WHAT IS BEING ASKED: Lines from the entries below that hold "array" form the answer; copy all of them.

INPUT DATA:
══════
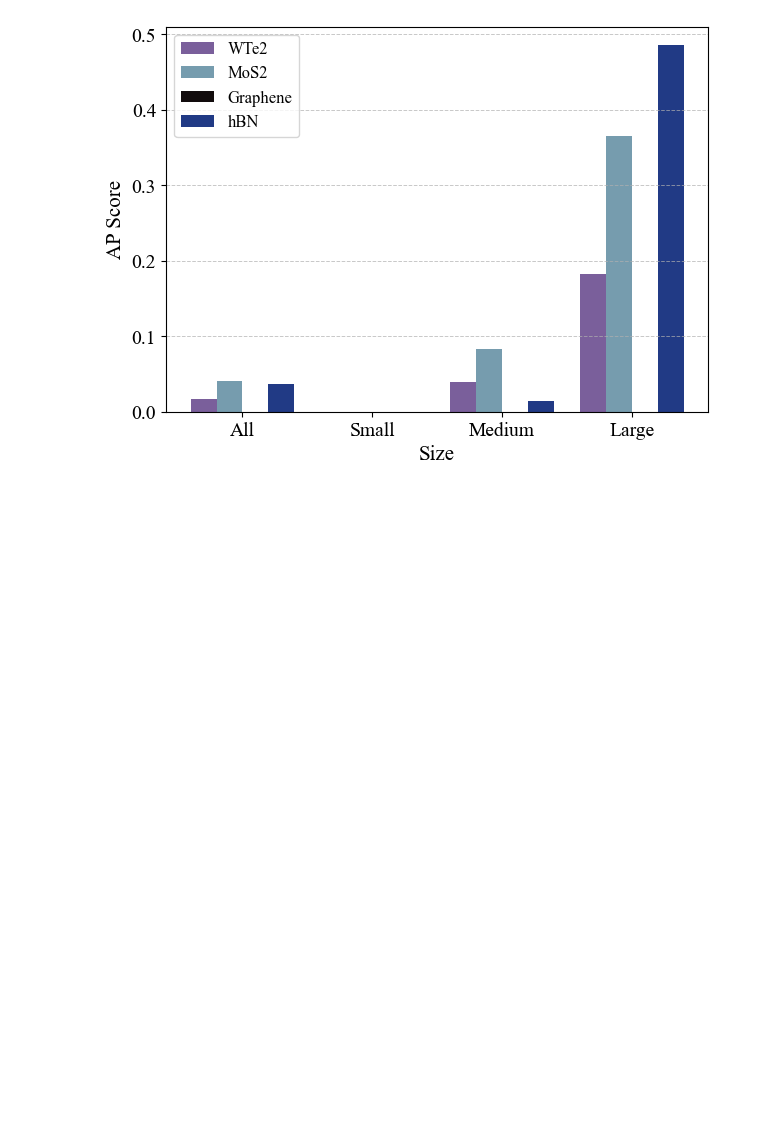
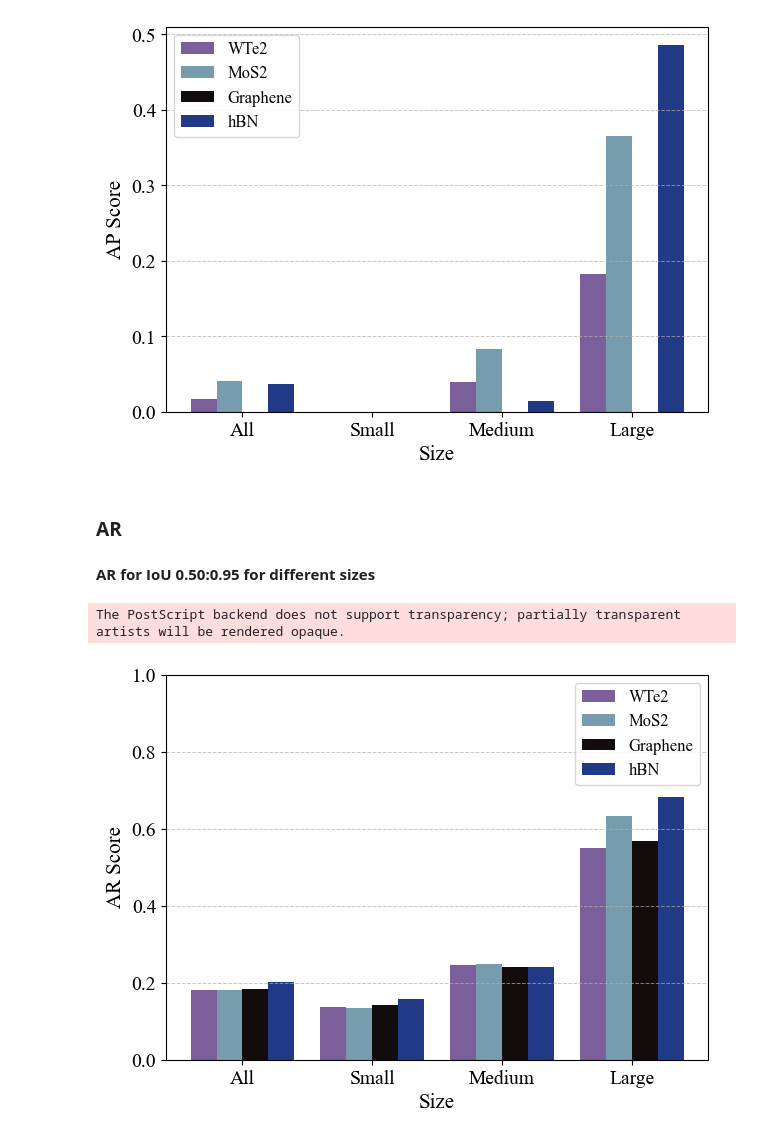
Before and after one commit to Linuxable/tdmms_DL, a Jupyter notebook: plot_results.ipynb, the cells around one changed output. Cells and saved outputs as stored; diff of their text form; code cells hidden in the pictures; blank space fills up the shorter version.

```diff
--- a/plot_results.ipynb
+++ b/plot_results.ipynb
@@ -93,3 +99,48 @@ plt.show()
 # %% [output]
 The PostScript backend does not support transparency; partially transparent artists will be rendered opaque.
 [figure]
+# %% [markdown]
+### **AR**
+# %% [markdown]
+**AR for IoU 0.50:0.95 for different sizes**
+# %%
+# Data
+WTe2 = np.array([0.182, 0.138, 0.245, 0.550])
+MoS2 = np.array([0.182, 0.134, 0.248, 0.633])
+Graphene = np.array([0.184, 0.141, 0.241, 0.567])
+hBN = np.array([0.203, 0.157, 0.241, 0.683])
+
+x = np.array([0,1,2,3])
+y = np.array([0, 0.2, 0.4, 0.6, 0.8, 1.0])
+
+x_ticks = ['All', 'Small', 'Medium', 'Large']
+width = 0.2  # Width of bars
+colors = ['#7a5f9b', '#769cae', '#120c0d', '#213a85']
+
+# Plot
+fig, ax = plt.subplots(figsize=(7, 5))
+ax.bar(x - 1.5*width, WTe2, width, label='WTe2', color=colors[0])
+ax.bar(x - 0.5*width, MoS2, width, label='MoS2', color=colors[1])
+ax.bar(x + 0.5*width, Graphene, width, label='Graphene', color=colors[2])
+ax.bar(x + 1.5*width, hBN, width, label='hBN', color=colors[3])
+
+axis_label_fontsize = 15
+tick_label_fontsize = 14
+legend_fontsize = 12
+
+# Formatting
+ax.set_xticks(x)
+ax.set_yticks(y)
+ax.set_xticklabels(x_ticks, fontsize=tick_label_fontsize)
+ax.set_yticklabels(ax.get_yticks(), fontsize=tick_label_fontsize)
+ax.set_ylabel('AR Score', fontsize=axis_label_fontsize)
+ax.set_xlabel('Size', fontsize=axis_label_fontsize)
+ax.legend(fontsize=legend_fontsize)
+
+ax.yaxis.grid(True, linestyle='--', alpha=0.7, linewidth=0.7)
+
+plt.savefig(os.path.join(FIGS_DIR, 'AR_score.eps'))
+plt.show()
+# %% [output]
+The PostScript backend does not support transparency; partially transparent artists will be rendered opaque.
+[figure, added]
```
Also changed, not shown: parts of 8 cells of this notebook, 5 other files.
══════
REPLY:
+WTe2 = np.array([0.182, 0.138, 0.245, 0.550])
+MoS2 = np.array([0.182, 0.134, 0.248, 0.633])
+Graphene = np.array([0.184, 0.141, 0.241, 0.567])
+hBN = np.array([0.203, 0.157, 0.241, 0.683])
+x = np.array([0,1,2,3])
+y = np.array([0, 0.2, 0.4, 0.6, 0.8, 1.0])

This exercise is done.